Frequently Asked Questions
Prior to any training being conducted in the customer’s vehicle, the instructor should inspect the vehicle for its roadworthiness. The inspection should include, but is not limited to, a check of the following items;
- the registration label is valid, current, intact and displayed appropriately
- the vehicle is comprehensively insured and the customer’s insurance company is notified that it will be used by a driving instructor to conduct training in
- The tyres:
- all indicators, headlights and brake lights are working
- seats and seat belts are in good working order and are not damaged or twisted
- any loose items in the cabin of the vehicle are stowed in the cargo (boot) area
- the windows and interior are clean
- the vehicle has sufficient petrol to last the course of the lesson (minimum requirement – a quarter of a tank)
The lesson charge is not reduced for lesson in a customer’s own car.
Some people find that automatic cars are easier to drive as they don’t have a clutch pedal to operate, consequently you should be able to obtain your license quicker.
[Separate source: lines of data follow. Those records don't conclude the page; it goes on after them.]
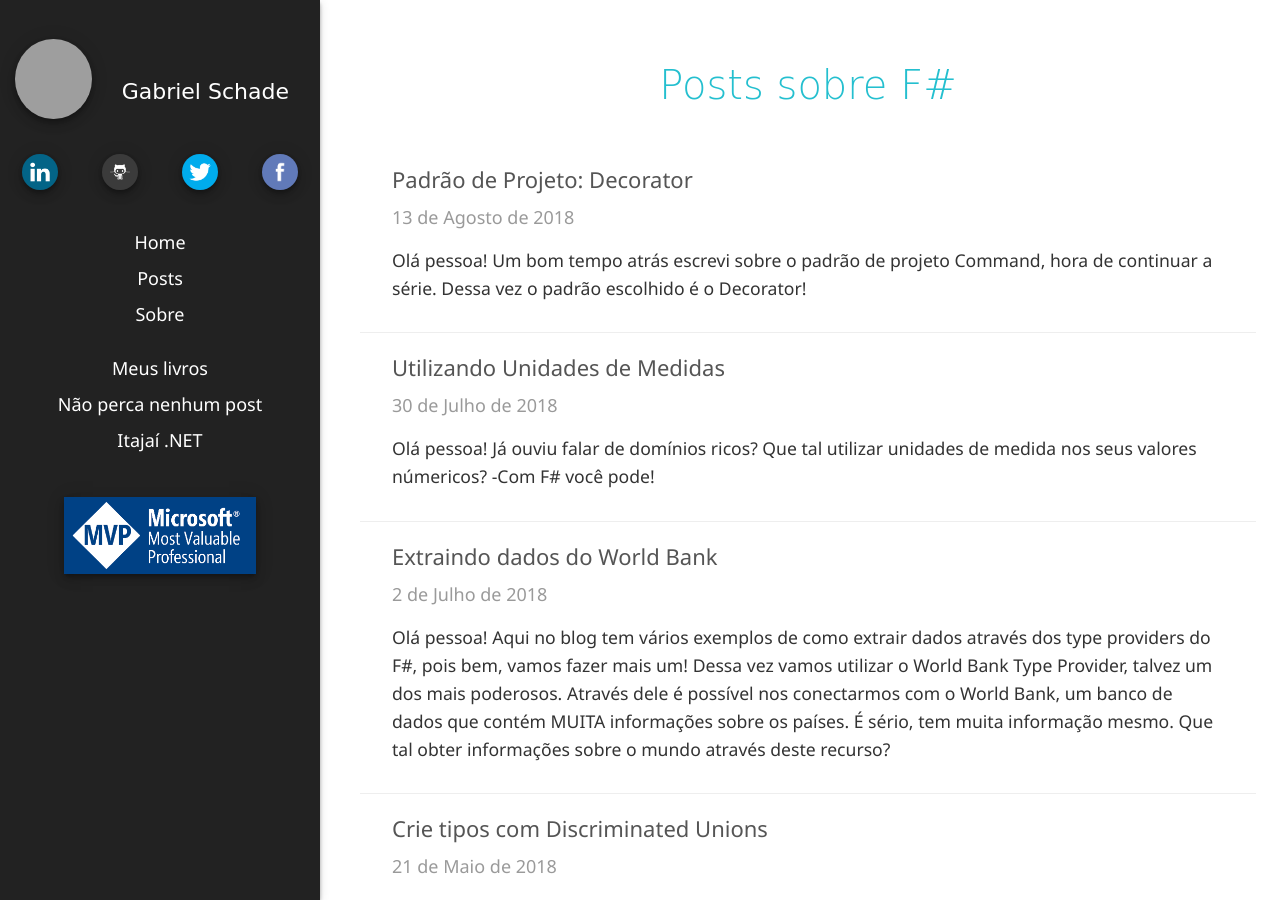
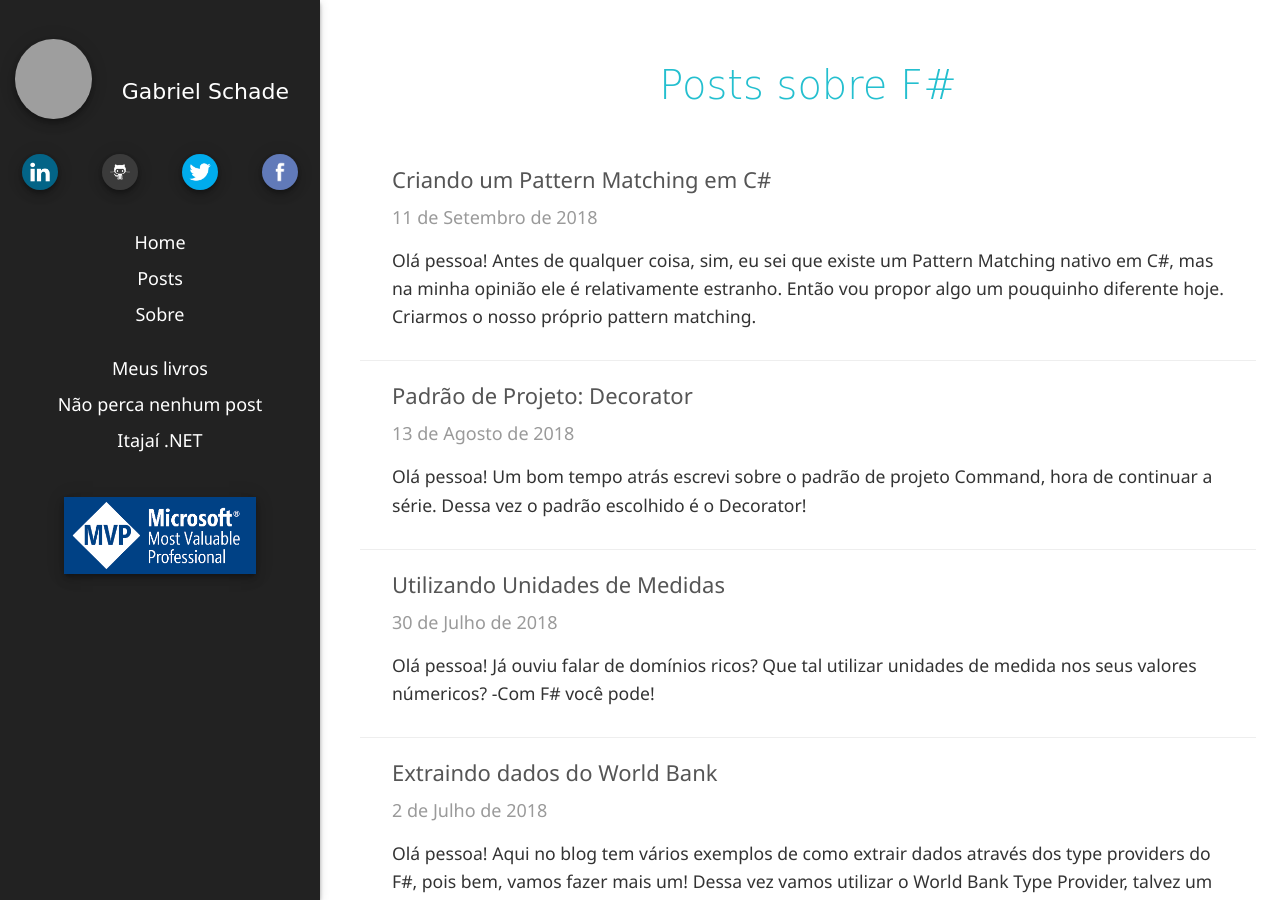
Before and after one commit to gabrielschade/gabrielschade.github.io, a Jekyll site: the page built from posts-categoria/fsharp.html, in a window 1280 px wide and 900 px high. Built offline with Jekyll 4.4.1, drawn with Linux system fonts in a browser that asks for light colours; nearby versions of some CDN libraries; comment, search, counter and statistics services are not loaded; grey boxes are pictures that could not be loaded.

Commit message:
Ajuste da ancora

```diff
--- a/_posts/2019-09-11-pattern-matching.markdown
+++ b/_posts/2019-09-11-pattern-matching.markdown
@@ -3,7 +3,7 @@
 title:  "Criando um Pattern Matching em C#"
 date:   2018-09-11 00:00:00 +0000
 comments: true
-tags: [C#]
+tags: [C#, F#]
 ---
 
 Olá pessoa!
@@ -23,7 +23,7 @@
 
 ## Introdução
 
-Primeiro vale uma introdução geral sobre pattern matchings em F#, se você já domina este assunto, fique à vontade para pular para a [implementação proposta na próxima seção]({{ site.baseurl }}{% link _posts/2019-09-11-pattern-matching.markdown#implementacao %}).
+Primeiro vale uma introdução geral sobre pattern matchings em F#, se você já domina este assunto, fique à vontade para pular para a [implementação proposta na próxima seção](#implementacao).
 
 Vamos começar com um pattern matching "comum" em F#, algo similar à um desvio condicional, veja:
 
```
Some people get their licence in an automatic, build up their confidence and then later sit for a manual test. It is also common for a novice driver to commence their tuition in an automatic vehicle until they are relatively confident and safe on the roads and then swap over to manual before sitting for their practical test.
When you are ready, your Safe Drive Instructor will arrange your test for you on payment of the Transport Booking Fee. Alternatively you can call our Central Booking Office, provide us with your learners permit number and payment details and we will arrange your test. You can book a test directly with Transport, however there is no guarantee that your specific Instructor is available at that time.
Please keep in mind that you can never have too many lessons as the more professional training you have then the safer you will become prior to going solo.
The decision to learn in an automatic transmission or a manual car depends upon many factors including personal choice, skill level, confidence and the cars you are able to practice in. It is important to be aware however, that in city if you gain your licence in an automatic car; you are not permitted to drive a manual until you successfully pass a practical test with City Transport, in a manual vehicle.
Driving involves combining theory with physical skills and judgement. Practice is essential and the more practice you have, the less number of professional driving lessons you may require to be at the standard required to pass the test. Practice is vital and the requirement is that a new driver has 100 hours of log book experience prior to sitting for their practical driving test.